Action item:
Look through the material for lines with the word "columns", and copy each one.

Record excerpts:

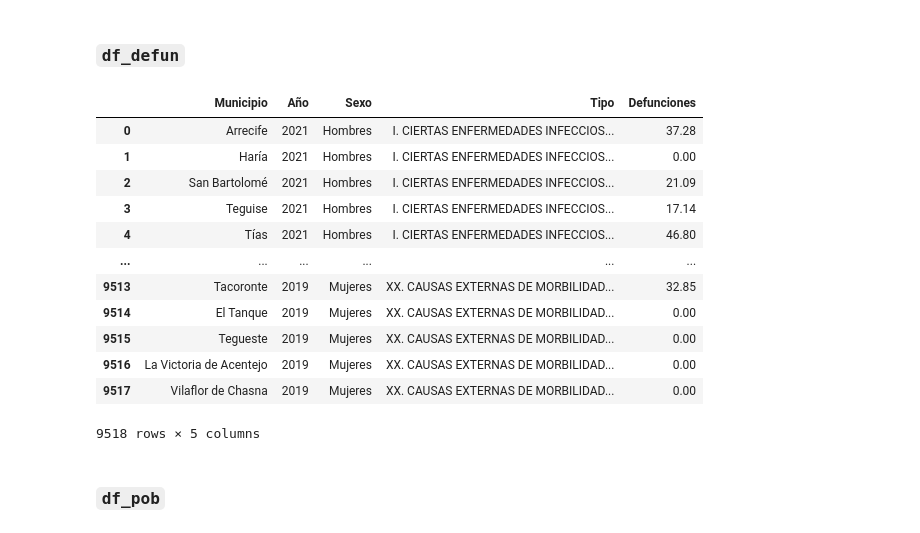
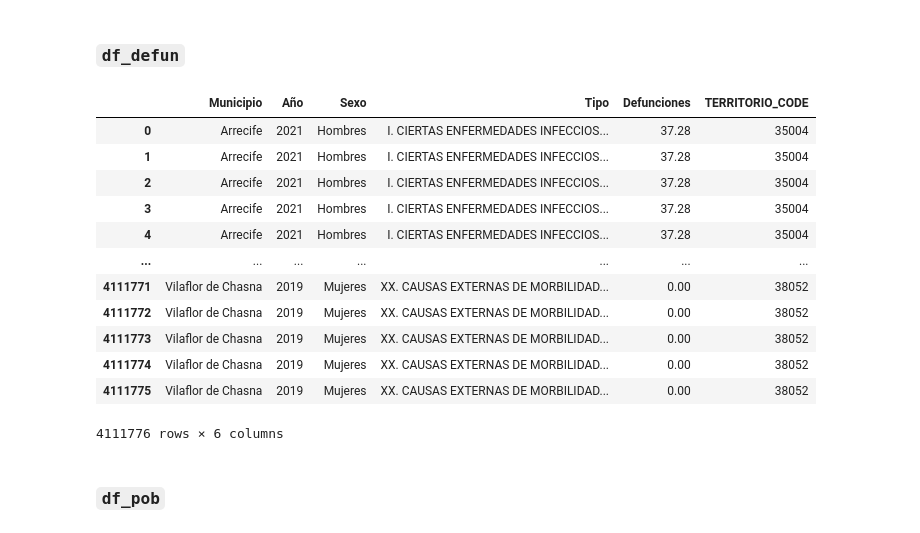
Before and after one commit to alu0101351773/VIS_proyecto, a Jupyter notebook: src/proyecto.ipynb, the cells around one changed output. Saved outputs shown, nothing was run; the diff lists cells and outputs as text; code cells hidden in the pictures.

Commit message:
códigos de municipio añadidos. Ahora por fin buscaremos relaciones entre datos

```diff
--- a/src/proyecto.ipynb
+++ b/src/proyecto.ipynb
@@ -221,47 +222,55 @@ df_defun['Municipio'] = df_defun['Municipio'].str.strip()
 
 # Corregir los nombres mal ordenados: 'nombre, (pronombre)'
 def fix_municipality_name(mun_name):
     match_result = re.match(
         pattern = r'(.*) \((.*)\)',
         string = mun_name
     )
     if match_result:
         name, pronoun = match_result.groups()
         return f'{pronoun} {name}'
     else:
         return mun_name
 
 df_defun['Municipio'] = df_defun['Municipio'].apply(fix_municipality_name)
 
 # Corregir los nombres mal escritos de los municipios
 df_defun['Municipio'].replace(
     to_replace = 'La Laguna' ,
     value = 'San Cristóbal de La Laguna',
     inplace = True
 )
 df_defun['Municipio'].replace(
     to_replace  = df_defun['Municipio'].sort_values().unique(),
     value = df_p_tcontrato['TERRITORIO#es'].sort_values().unique(),
     inplace = True
 )
 
-# TODO: Añadir los códigos de municipio
+# Añadir los códigos de municipio
+df_defun = pd.merge(
+    left = df_defun,
+    right = df_p_activa[['TERRITORIO#es', 'TERRITORIO_CODE']],
+    how = 'left',
+    left_on = 'Municipio',
+    right_on = 'TERRITORIO#es'
+)
+df_defun.drop(columns = 'TERRITORIO#es', inplace = True)
 
 display(df_defun)
 # %% [output]
-|  | Municipio | Año | Sexo | Tipo | Defunciones |
-| 0 | Arrecife | 2021 | Hombres | I. CIERTAS ENFERMEDADES INFECCIOS... | 37.28 |
-| 1 | Haría | 2021 | Hombres | I. CIERTAS ENFERMEDADES INFECCIOS... | 0.00 |
-| 2 | San Bartolomé | 2021 | Hombres | I. CIERTAS ENFERMEDADES INFECCIOS... | 21.09 |
-| 3 | Teguise | 2021 | Hombres | I. CIERTAS ENFERMEDADES INFECCIOS... | 17.14 |
-| 4 | Tías | 2021 | Hombres | I. CIERTAS ENFERMEDADES INFECCIOS... | 46.80 |
-| ... | ... | ... | ... | ... | ... |
-| 9513 | Tacoronte | 2019 | Mujeres | XX. CAUSAS EXTERNAS DE MORBILIDAD... | 32.85 |
-| 9514 | El Tanque | 2019 | Mujeres | XX. CAUSAS EXTERNAS DE MORBILIDAD... | 0.00 |
-| 9515 | Tegueste | 2019 | Mujeres | XX. CAUSAS EXTERNAS DE MORBILIDAD... | 0.00 |
-| 9516 | La Victoria de Acentejo | 2019 | Mujeres | XX. CAUSAS EXTERNAS DE MORBILIDAD... | 0.00 |
-| 9517 | Vilaflor de Chasna | 2019 | Mujeres | XX. CAUSAS EXTERNAS DE MORBILIDAD... | 0.00 |
+|  | Municipio | Año | Sexo | Tipo | Defunciones | TERRITORIO_CODE |
+| 0 | Arrecife | 2021 | Hombres | I. CIERTAS ENFERMEDADES INFECCIOS... | 37.28 | 35004 |
+| 1 | Arrecife | 2021 | Hombres | I. CIERTAS ENFERMEDADES INFECCIOS... | 37.28 | 35004 |
+| 2 | Arrecife | 2021 | Hombres | I. CIERTAS ENFERMEDADES INFECCIOS... | 37.28 | 35004 |
+| 3 | Arrecife | 2021 | Hombres | I. CIERTAS ENFERMEDADES INFECCIOS... | 37.28 | 35004 |
+| 4 | Arrecife | 2021 | Hombres | I. CIERTAS ENFERMEDADES INFECCIOS... | 37.28 | 35004 |
+| ... | ... | ... | ... | ... | ... | ... |
+| 4111771 | Vilaflor de Chasna | 2019 | Mujeres | XX. CAUSAS EXTERNAS DE MORBILIDAD... | 0.00 | 38052 |
+| 4111772 | Vilaflor de Chasna | 2019 | Mujeres | XX. CAUSAS EXTERNAS DE MORBILIDAD... | 0.00 | 38052 |
+| 4111773 | Vilaflor de Chasna | 2019 | Mujeres | XX. CAUSAS EXTERNAS DE MORBILIDAD... | 0.00 | 38052 |
+| 4111774 | Vilaflor de Chasna | 2019 | Mujeres | XX. CAUSAS EXTERNAS DE MORBILIDAD... | 0.00 | 38052 |
+| 4111775 | Vilaflor de Chasna | 2019 | Mujeres | XX. CAUSAS EXTERNAS DE MORBILIDAD... | 0.00 | 38052 |
-9518 rows × 5 columns
+4111776 rows × 6 columns
 # %% [markdown]
 ### `df_pob`
 # %%
```
Also changed, not shown: parts of 1 cell of this notebook.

Written response:
+df_defun.drop(columns = 'TERRITORIO#es', inplace = True)
-9518 rows × 5 columns
+4111776 rows × 6 columns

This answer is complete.